directions, each ending in an irregular swelling on preserved specimens
or a translucent sphere in living specimens. It was first described in 2006 by Jean Vacelet. Most sponges are composed of spicules, little shards of silica, that provide structure. In the family of carnivorous sponges, Cladorhizidae (in which Chondrocladia lampadiglobus belongs), some
spicules are shaped like hooks. Unsuspecting tiny crustaceans or other
animals near the sponge are often caught in the sheets of hooks that
line the surface of the Cladorhizid sponges. Once a crustacean is caught, the cells surrounding mobilize, cover, and create a temporary cavity around the crustacean. Within this cavity the
crustacean is digested.
Large stalked sponge (Bolosoma sp.) providing a home for a myriad of brittlestars and crustacean associates.
ROVs Deep Discoverer and Seirios are safely back on deck of NOAA Ship Okeanos Explorer after being recovered early due to strong currents (safety first!). We’ll be back for one more dive, before heading into port for a few days of rest, and then heading back out again.
“…a single sponge can filter up to a thousand times its body volume of water in one day. Off the coast of Canada, reefs of glass sponges (so named for their silicate skeletons) can clean more than five hundred vertical feet of overlying water.

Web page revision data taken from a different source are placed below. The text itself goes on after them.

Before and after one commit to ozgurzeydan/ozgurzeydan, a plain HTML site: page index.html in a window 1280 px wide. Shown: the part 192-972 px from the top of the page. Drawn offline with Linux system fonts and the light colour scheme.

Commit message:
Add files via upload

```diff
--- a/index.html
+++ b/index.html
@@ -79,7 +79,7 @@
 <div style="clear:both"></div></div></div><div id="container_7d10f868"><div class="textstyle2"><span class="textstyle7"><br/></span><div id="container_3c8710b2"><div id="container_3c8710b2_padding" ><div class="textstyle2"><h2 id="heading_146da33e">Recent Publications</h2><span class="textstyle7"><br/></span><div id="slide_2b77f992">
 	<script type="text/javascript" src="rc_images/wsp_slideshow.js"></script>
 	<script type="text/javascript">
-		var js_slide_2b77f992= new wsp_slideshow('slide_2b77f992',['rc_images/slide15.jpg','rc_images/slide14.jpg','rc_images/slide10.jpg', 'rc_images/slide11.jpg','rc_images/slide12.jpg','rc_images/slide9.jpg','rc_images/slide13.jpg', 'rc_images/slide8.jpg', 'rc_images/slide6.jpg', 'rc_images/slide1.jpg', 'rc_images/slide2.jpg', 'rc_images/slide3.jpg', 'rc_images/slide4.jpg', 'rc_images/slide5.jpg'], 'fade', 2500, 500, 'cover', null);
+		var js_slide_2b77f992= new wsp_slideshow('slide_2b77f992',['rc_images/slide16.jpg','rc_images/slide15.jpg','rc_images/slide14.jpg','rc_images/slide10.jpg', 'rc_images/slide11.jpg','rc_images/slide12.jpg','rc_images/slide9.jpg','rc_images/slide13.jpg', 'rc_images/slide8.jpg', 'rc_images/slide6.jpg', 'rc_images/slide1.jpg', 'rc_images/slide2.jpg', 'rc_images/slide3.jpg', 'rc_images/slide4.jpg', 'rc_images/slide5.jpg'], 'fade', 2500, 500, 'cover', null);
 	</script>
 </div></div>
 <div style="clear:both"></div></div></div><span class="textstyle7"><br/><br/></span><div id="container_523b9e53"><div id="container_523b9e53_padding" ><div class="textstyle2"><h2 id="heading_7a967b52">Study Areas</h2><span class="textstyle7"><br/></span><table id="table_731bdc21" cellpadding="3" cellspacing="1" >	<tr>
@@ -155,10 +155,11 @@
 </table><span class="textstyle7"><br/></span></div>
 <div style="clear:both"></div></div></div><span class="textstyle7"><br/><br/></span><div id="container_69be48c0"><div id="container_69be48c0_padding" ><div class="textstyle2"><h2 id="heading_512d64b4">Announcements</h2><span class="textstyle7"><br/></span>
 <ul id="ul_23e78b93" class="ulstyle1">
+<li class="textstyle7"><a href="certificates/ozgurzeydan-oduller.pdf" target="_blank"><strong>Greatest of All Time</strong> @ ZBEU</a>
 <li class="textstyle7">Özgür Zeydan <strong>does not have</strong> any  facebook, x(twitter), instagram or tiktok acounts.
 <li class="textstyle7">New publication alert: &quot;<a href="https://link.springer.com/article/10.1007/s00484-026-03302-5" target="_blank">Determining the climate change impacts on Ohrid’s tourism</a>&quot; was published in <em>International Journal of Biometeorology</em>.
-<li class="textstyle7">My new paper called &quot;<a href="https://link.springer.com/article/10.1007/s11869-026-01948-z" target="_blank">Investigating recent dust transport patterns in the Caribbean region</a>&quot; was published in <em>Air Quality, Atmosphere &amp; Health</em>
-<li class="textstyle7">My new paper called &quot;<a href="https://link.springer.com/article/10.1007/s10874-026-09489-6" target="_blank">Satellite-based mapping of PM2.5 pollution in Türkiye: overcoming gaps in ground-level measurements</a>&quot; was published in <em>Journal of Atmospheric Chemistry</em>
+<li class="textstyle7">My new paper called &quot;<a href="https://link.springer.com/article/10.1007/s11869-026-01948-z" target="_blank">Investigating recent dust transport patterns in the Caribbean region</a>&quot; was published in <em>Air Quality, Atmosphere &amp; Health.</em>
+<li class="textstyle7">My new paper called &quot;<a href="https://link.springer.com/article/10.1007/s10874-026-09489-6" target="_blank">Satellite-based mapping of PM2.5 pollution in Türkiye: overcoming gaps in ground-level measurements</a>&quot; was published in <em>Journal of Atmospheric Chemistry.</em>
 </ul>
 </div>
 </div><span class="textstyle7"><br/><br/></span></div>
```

And, if they take in dirt or toxins, sponges can clear themselves out with a languorous sneeze.”